#### Problem to work on
Locate every line in the records below that contains the word "sidebarWidth", and copy each one.

#### Given records
[Start of Attachment]
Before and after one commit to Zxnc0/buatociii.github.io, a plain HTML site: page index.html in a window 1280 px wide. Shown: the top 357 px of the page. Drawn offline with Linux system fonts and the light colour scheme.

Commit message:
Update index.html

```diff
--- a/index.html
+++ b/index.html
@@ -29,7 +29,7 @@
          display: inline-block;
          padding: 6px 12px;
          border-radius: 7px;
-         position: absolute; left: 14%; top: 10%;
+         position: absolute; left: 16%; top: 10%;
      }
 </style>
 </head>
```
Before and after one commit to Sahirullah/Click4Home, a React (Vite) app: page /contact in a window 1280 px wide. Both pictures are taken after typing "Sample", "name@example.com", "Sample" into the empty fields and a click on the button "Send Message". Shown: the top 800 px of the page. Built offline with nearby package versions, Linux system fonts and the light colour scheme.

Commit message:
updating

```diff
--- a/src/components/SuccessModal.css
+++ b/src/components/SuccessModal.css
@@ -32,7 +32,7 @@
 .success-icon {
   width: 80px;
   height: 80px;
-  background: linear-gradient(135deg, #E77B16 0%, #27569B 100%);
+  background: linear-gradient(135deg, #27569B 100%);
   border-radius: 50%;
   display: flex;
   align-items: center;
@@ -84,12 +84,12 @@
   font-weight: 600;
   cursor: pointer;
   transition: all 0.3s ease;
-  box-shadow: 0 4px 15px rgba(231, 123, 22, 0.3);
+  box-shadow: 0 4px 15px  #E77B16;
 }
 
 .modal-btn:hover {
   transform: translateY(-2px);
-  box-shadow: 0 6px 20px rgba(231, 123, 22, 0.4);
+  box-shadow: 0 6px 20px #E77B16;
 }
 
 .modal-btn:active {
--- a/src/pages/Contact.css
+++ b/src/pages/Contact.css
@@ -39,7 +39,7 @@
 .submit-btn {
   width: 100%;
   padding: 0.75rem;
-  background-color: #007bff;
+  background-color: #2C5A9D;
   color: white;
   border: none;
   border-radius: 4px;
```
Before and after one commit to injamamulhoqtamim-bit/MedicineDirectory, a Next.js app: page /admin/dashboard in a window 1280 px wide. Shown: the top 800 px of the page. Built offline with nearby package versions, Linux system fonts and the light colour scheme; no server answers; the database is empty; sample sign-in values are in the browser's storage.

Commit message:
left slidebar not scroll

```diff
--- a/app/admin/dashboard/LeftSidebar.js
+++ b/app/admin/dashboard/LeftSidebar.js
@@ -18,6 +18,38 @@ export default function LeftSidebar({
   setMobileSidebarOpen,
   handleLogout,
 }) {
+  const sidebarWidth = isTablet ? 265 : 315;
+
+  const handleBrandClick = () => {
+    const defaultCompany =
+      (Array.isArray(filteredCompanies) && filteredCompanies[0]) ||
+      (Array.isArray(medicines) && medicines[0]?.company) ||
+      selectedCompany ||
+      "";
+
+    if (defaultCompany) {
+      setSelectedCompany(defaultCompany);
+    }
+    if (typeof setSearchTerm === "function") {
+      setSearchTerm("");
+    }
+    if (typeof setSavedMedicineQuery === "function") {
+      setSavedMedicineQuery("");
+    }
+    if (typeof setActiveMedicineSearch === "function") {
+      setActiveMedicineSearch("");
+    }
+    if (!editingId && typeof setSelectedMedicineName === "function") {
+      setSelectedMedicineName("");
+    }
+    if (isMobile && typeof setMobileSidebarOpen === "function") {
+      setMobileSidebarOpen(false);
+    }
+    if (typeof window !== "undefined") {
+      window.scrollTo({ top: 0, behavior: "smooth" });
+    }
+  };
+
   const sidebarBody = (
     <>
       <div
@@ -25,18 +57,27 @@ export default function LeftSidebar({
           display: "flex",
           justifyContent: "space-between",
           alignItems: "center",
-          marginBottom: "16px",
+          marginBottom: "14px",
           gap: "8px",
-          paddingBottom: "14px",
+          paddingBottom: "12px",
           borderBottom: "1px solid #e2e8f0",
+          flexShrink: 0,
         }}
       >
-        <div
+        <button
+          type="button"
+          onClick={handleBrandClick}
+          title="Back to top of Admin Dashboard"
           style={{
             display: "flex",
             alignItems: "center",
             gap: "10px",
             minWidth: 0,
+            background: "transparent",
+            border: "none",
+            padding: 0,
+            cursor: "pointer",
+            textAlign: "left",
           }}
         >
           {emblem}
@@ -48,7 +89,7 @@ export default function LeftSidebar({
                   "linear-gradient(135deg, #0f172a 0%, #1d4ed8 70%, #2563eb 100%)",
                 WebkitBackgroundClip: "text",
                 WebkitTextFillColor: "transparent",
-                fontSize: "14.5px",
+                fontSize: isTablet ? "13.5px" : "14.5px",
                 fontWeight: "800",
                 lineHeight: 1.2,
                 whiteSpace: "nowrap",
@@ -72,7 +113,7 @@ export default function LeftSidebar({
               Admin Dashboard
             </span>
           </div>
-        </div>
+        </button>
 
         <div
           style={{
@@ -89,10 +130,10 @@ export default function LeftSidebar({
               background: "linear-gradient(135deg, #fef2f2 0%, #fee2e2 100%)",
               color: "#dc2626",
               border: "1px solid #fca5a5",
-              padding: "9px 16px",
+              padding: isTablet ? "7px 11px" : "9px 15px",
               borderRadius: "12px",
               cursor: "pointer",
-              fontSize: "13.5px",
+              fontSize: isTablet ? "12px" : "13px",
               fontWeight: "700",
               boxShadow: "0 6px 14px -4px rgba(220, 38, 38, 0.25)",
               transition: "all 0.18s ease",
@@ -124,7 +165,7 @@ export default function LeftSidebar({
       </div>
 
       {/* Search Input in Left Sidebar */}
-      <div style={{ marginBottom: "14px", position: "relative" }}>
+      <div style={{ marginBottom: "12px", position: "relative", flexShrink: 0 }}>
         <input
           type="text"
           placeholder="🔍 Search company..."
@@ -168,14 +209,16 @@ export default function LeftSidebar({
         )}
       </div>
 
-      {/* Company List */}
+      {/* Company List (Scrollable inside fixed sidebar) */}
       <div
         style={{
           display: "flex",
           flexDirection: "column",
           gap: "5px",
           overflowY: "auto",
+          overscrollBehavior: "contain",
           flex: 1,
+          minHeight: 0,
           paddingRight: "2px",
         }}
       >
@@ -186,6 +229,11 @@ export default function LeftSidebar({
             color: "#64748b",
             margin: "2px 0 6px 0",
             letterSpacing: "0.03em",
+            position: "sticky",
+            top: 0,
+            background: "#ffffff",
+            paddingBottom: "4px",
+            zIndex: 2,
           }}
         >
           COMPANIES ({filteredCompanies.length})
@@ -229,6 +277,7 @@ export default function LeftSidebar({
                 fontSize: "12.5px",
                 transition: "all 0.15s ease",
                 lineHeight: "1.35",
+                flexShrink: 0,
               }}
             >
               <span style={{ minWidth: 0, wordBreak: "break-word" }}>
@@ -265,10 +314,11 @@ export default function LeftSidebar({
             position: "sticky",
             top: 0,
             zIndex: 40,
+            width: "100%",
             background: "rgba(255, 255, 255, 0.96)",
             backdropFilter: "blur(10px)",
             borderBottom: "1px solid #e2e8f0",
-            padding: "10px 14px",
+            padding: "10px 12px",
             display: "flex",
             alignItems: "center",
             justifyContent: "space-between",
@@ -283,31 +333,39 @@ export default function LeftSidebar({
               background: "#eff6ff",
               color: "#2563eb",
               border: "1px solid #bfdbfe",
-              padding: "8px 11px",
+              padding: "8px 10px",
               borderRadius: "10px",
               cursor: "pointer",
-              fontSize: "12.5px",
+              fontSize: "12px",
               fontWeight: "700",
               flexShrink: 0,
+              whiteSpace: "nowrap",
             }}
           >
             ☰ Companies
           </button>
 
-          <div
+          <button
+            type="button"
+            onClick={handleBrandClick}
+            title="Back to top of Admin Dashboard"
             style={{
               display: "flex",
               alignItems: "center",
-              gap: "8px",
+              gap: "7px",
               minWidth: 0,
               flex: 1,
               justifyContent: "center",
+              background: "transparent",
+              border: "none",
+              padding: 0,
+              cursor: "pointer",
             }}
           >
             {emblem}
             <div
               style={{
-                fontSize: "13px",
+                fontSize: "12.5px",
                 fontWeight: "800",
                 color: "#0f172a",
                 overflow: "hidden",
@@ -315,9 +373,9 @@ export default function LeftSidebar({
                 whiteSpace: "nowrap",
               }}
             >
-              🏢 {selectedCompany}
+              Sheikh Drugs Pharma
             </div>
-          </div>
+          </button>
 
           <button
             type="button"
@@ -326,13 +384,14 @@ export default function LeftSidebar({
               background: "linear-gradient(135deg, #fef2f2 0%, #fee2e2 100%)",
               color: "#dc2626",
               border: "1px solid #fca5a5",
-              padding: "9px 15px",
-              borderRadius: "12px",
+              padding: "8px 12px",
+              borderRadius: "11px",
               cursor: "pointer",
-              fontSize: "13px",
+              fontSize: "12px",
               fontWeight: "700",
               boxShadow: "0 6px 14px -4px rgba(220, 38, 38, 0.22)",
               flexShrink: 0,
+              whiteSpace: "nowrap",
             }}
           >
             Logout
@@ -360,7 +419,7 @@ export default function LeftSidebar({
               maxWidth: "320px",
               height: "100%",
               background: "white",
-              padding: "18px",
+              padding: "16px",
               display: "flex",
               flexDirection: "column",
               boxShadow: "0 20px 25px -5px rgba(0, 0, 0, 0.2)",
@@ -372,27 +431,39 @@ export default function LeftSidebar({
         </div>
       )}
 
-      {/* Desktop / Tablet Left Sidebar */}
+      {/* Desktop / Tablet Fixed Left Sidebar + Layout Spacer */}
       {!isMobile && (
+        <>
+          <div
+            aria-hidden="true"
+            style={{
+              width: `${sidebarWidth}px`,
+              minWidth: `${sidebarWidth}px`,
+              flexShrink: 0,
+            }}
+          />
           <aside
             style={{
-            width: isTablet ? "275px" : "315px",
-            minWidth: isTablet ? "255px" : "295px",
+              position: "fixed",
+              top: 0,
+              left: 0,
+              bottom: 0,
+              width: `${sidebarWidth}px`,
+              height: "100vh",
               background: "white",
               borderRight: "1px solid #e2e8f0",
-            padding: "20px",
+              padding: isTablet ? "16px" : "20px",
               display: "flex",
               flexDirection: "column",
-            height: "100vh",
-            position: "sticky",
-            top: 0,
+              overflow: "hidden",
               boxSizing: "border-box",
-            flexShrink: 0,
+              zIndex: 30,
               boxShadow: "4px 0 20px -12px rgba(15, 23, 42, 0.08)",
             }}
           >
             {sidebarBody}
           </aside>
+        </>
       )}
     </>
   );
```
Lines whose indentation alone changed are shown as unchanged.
[End of Attachment]
#### Reply
+  const sidebarWidth = isTablet ? 265 : 315;
+              width: `${sidebarWidth}px`,
+              minWidth: `${sidebarWidth}px`,
+              width: `${sidebarWidth}px`,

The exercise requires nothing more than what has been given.